#### Data:
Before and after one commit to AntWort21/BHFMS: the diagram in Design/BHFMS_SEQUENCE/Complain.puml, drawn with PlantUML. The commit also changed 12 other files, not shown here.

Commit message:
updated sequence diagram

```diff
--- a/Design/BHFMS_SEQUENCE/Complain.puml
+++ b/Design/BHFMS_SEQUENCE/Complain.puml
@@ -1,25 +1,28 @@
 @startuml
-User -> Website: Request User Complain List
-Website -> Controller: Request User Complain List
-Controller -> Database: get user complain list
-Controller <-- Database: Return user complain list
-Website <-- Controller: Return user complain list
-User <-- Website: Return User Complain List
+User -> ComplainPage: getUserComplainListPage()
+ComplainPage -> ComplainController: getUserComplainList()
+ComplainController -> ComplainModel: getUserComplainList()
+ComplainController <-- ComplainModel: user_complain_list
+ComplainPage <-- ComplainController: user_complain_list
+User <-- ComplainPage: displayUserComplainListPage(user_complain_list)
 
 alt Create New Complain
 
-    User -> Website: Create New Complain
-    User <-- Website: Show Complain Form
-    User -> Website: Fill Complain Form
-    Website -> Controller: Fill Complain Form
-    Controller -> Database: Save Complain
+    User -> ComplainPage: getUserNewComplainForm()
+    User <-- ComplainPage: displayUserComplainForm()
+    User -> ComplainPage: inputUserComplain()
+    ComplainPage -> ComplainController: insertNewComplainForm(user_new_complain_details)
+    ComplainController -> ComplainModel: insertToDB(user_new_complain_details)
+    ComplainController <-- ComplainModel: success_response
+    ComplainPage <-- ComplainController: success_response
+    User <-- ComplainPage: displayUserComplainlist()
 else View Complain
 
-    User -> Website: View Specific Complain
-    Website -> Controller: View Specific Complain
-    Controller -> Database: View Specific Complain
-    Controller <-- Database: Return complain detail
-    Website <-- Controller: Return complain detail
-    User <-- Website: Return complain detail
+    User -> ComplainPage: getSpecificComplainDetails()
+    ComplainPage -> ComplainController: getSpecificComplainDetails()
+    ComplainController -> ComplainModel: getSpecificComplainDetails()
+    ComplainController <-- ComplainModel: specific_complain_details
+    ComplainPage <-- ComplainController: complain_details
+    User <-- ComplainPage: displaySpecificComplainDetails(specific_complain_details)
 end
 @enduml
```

#### Brief:
Search the material for the word "Create" and copy each line where it occurs.

#### Response area:
 alt Create New Complain
-    User -> Website: Create New Complain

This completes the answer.